Your objective
What lines below hold the string "color"? Copy them all.

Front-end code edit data
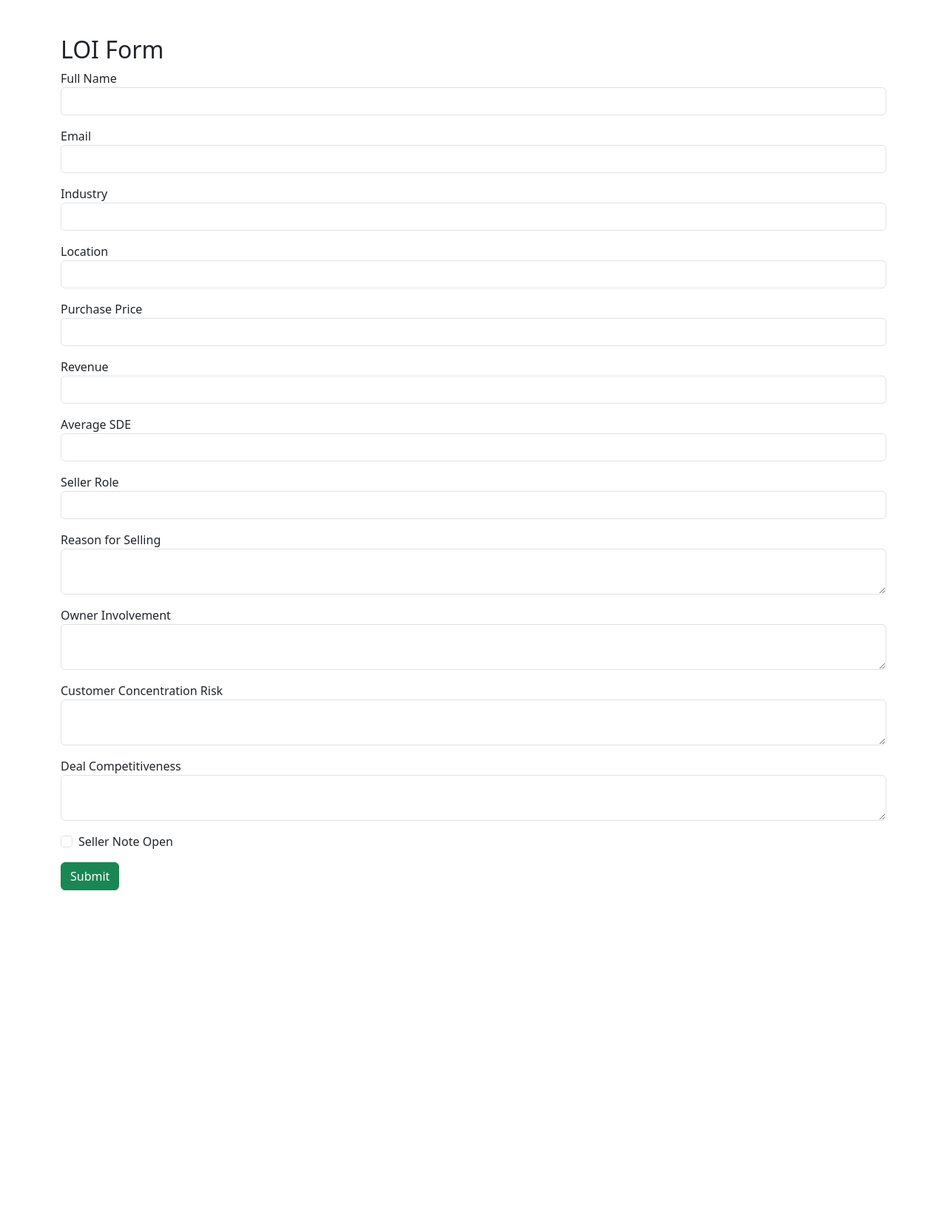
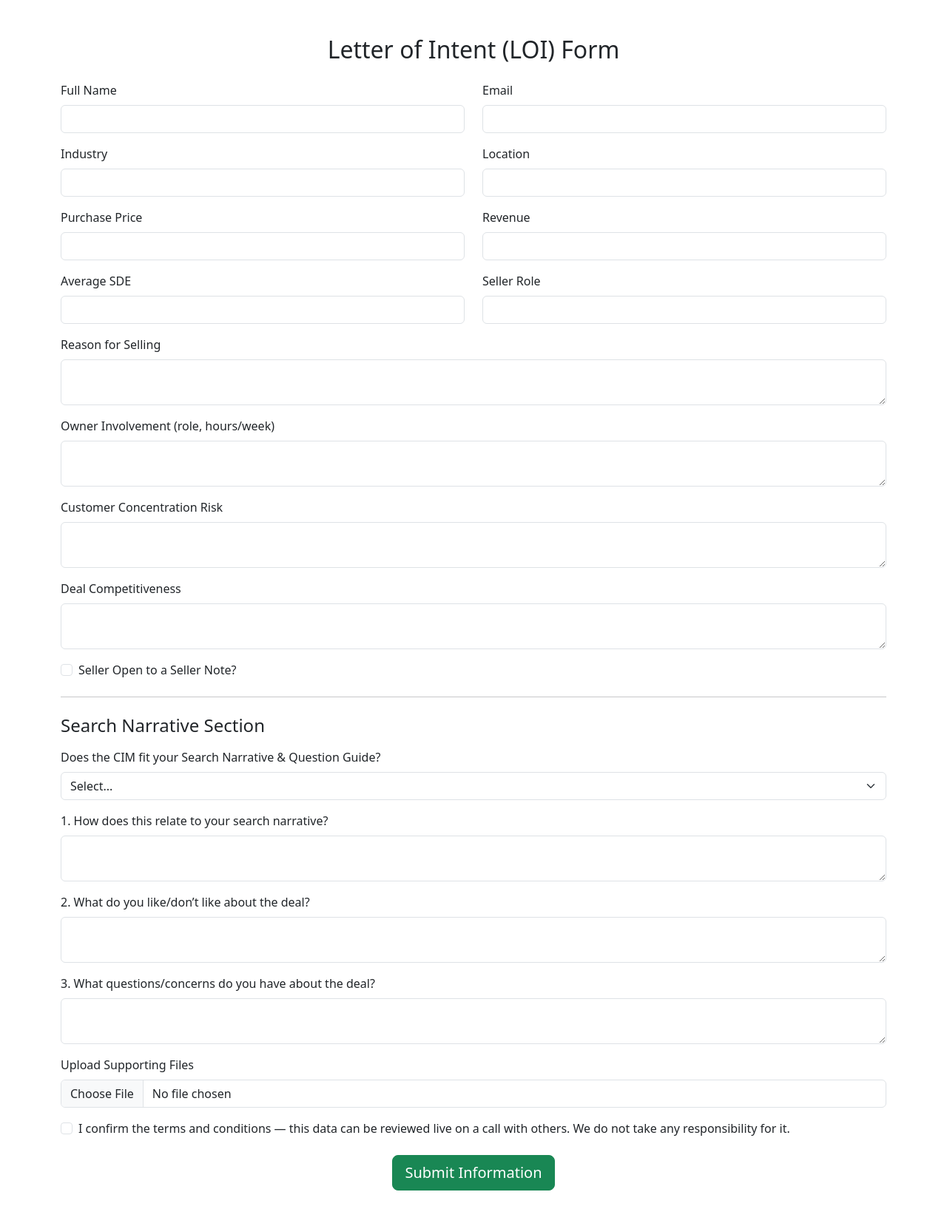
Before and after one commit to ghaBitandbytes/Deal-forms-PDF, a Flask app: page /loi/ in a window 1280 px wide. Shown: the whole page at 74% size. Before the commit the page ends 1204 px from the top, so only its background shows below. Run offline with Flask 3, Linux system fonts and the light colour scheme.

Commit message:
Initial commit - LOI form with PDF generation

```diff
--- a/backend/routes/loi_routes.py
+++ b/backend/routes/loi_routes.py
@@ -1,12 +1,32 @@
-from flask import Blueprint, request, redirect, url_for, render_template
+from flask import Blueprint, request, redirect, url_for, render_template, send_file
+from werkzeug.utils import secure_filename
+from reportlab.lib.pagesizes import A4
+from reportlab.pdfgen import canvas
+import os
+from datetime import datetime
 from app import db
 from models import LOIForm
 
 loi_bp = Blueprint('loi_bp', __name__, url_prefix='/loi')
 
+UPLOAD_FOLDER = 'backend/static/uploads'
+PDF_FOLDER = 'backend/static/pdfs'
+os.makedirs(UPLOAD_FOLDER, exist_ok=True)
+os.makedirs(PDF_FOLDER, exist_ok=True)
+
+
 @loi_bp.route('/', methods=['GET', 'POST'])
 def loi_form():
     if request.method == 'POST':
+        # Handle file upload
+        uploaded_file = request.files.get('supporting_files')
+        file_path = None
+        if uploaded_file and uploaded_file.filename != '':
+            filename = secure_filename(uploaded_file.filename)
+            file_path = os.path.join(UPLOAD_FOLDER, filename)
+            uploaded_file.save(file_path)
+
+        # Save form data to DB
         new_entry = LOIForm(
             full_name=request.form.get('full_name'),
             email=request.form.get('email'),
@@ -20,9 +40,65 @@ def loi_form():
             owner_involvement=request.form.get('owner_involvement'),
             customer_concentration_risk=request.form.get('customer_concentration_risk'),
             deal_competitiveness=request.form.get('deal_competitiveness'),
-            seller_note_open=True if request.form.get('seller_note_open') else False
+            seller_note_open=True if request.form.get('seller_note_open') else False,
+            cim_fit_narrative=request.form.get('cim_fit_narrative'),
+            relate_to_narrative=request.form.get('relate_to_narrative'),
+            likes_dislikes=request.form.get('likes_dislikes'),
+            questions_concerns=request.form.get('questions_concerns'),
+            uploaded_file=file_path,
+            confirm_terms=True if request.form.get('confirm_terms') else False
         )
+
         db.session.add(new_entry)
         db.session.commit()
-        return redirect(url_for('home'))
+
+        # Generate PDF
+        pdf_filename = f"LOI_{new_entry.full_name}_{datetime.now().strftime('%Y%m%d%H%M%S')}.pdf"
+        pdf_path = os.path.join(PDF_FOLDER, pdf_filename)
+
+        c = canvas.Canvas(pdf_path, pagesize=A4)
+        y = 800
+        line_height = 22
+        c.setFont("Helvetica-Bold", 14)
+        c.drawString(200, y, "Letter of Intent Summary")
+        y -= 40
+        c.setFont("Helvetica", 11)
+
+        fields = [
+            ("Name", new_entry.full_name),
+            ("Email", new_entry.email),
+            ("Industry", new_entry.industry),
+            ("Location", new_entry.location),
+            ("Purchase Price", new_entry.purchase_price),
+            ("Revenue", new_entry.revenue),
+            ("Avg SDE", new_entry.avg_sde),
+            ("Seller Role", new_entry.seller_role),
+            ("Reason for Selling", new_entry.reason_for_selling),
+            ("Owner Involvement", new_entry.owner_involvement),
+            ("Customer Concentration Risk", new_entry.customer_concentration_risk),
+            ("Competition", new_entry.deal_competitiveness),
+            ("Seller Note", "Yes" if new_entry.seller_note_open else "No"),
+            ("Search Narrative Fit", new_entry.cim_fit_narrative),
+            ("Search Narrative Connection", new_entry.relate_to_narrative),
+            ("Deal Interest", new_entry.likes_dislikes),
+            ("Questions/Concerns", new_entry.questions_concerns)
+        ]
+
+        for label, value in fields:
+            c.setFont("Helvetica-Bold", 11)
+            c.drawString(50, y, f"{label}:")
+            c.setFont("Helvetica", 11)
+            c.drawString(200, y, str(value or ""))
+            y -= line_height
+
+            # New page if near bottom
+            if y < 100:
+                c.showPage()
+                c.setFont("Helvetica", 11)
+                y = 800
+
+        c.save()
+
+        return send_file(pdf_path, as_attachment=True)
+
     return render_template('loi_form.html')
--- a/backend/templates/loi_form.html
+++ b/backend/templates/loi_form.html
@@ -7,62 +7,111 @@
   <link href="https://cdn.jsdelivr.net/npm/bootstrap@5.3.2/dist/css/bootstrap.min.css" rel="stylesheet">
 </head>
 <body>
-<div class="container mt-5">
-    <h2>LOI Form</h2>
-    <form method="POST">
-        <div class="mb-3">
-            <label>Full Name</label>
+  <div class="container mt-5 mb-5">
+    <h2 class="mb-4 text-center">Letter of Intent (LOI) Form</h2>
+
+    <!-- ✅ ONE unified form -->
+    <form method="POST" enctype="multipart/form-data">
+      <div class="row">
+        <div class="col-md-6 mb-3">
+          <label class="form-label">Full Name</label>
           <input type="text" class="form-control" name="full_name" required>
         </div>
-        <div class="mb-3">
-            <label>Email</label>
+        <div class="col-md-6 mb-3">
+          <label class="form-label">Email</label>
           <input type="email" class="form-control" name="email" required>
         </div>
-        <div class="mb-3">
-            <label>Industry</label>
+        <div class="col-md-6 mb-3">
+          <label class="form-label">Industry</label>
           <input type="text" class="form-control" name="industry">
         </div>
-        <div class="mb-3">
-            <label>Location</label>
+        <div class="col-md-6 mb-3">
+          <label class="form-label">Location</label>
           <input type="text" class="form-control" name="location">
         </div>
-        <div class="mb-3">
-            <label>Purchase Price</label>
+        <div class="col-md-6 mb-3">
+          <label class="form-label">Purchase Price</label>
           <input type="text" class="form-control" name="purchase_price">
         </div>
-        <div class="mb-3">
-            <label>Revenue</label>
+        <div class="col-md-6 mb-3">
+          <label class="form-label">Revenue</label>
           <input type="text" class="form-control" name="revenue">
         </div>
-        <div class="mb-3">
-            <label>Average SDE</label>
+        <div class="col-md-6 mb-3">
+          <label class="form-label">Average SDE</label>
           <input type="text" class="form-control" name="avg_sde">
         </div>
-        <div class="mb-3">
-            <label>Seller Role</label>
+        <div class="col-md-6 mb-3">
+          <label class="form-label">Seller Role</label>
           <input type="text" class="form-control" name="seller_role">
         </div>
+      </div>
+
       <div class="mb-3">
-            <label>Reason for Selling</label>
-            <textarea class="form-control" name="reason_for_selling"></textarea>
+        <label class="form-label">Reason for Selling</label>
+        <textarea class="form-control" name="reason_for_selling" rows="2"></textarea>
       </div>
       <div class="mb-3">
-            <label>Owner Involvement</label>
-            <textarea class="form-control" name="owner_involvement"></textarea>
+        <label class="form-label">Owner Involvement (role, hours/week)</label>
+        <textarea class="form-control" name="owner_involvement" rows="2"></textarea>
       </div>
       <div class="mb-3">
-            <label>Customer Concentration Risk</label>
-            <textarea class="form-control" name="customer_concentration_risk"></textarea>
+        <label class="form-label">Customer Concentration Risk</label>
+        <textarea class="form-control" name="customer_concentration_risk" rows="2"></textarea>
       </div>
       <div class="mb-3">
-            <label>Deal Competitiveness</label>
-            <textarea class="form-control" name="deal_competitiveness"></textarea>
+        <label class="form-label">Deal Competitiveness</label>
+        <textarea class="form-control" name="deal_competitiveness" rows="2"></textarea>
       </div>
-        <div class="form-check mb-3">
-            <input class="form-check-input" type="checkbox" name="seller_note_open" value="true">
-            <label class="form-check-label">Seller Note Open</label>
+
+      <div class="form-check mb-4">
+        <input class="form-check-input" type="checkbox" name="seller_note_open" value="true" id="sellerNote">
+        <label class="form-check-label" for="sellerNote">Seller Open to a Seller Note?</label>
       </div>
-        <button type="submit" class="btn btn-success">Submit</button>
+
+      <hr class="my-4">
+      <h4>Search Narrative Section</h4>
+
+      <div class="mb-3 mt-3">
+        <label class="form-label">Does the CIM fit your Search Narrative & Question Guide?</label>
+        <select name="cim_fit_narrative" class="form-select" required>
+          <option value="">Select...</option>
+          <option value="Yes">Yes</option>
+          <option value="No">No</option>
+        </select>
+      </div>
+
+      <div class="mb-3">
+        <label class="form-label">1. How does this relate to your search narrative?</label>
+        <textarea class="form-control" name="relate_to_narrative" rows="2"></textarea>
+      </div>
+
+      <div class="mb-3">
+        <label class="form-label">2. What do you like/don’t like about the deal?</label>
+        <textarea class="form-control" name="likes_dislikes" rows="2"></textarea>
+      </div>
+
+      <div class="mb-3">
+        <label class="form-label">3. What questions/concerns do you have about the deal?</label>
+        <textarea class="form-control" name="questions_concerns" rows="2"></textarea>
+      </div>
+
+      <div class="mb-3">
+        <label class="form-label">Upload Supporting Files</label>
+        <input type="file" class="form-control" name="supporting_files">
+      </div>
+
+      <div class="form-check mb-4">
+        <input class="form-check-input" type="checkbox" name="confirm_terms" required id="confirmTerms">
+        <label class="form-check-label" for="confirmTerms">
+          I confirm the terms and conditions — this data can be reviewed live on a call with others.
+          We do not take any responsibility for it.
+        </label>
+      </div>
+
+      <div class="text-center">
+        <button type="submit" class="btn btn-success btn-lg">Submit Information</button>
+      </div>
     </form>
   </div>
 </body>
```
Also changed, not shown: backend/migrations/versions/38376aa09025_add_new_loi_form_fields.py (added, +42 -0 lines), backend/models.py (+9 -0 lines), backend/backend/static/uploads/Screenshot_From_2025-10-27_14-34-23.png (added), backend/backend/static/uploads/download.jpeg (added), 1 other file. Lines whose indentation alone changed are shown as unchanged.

---

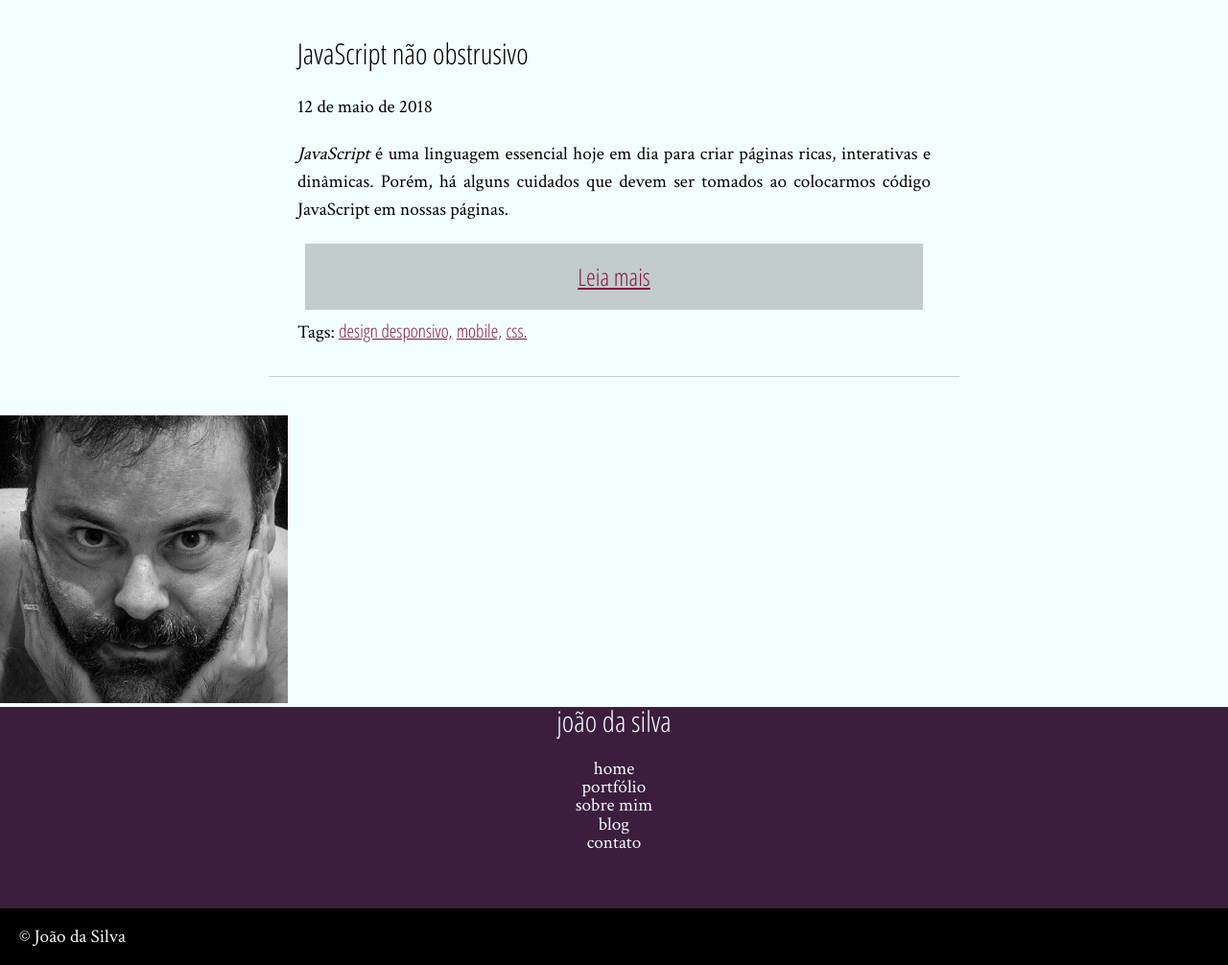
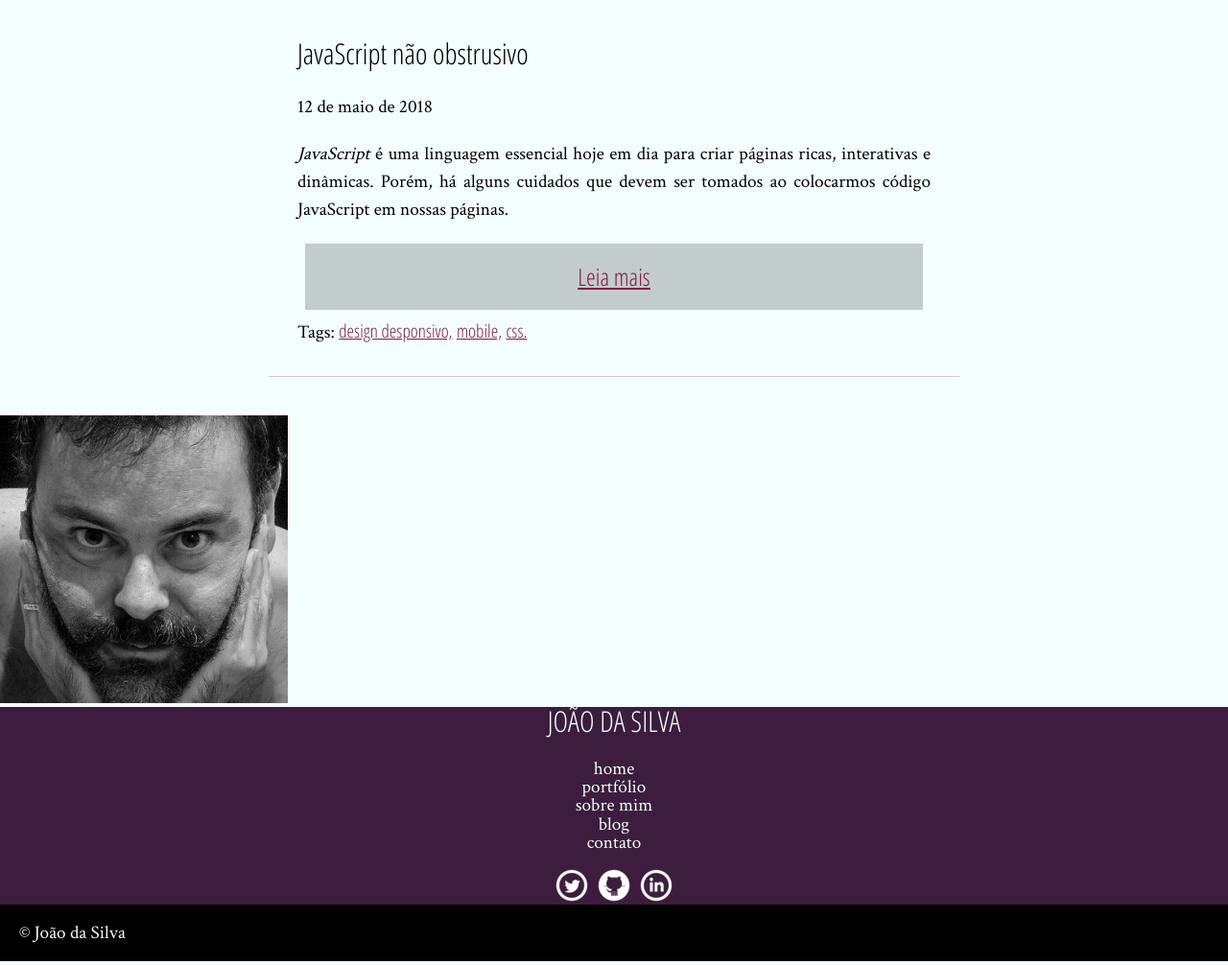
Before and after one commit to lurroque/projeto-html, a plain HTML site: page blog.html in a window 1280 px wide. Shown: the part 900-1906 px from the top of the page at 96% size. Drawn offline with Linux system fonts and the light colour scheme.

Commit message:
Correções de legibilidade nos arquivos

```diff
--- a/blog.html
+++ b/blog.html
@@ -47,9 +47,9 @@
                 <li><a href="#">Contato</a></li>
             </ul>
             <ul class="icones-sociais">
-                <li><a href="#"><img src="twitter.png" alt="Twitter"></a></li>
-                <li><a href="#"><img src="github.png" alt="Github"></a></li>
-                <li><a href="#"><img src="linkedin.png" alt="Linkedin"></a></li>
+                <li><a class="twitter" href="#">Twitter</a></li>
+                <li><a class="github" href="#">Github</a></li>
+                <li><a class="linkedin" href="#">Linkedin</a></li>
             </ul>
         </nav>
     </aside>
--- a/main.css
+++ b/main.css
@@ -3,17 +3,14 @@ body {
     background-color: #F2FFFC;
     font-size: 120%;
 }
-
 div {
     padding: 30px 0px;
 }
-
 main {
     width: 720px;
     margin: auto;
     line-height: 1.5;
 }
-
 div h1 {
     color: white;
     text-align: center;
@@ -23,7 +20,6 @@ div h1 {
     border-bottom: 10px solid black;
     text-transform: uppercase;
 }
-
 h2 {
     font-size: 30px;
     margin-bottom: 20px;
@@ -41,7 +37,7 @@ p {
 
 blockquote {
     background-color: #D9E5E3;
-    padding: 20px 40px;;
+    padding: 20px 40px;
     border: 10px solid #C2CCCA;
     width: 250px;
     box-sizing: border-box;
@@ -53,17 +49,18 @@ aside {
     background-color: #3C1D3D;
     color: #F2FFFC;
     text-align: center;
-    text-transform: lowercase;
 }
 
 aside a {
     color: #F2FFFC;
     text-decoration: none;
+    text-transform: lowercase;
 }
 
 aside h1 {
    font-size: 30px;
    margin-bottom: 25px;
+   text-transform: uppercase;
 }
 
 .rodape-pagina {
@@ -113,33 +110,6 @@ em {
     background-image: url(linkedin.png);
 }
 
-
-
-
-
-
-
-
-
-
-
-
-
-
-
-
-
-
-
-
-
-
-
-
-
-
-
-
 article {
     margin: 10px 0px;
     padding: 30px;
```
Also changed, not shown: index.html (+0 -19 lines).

Expected answer
     background-color: #F2FFFC;
     color: white;
     background-color: #D9E5E3;
     background-color: #3C1D3D;
     color: #F2FFFC;
     color: #F2FFFC;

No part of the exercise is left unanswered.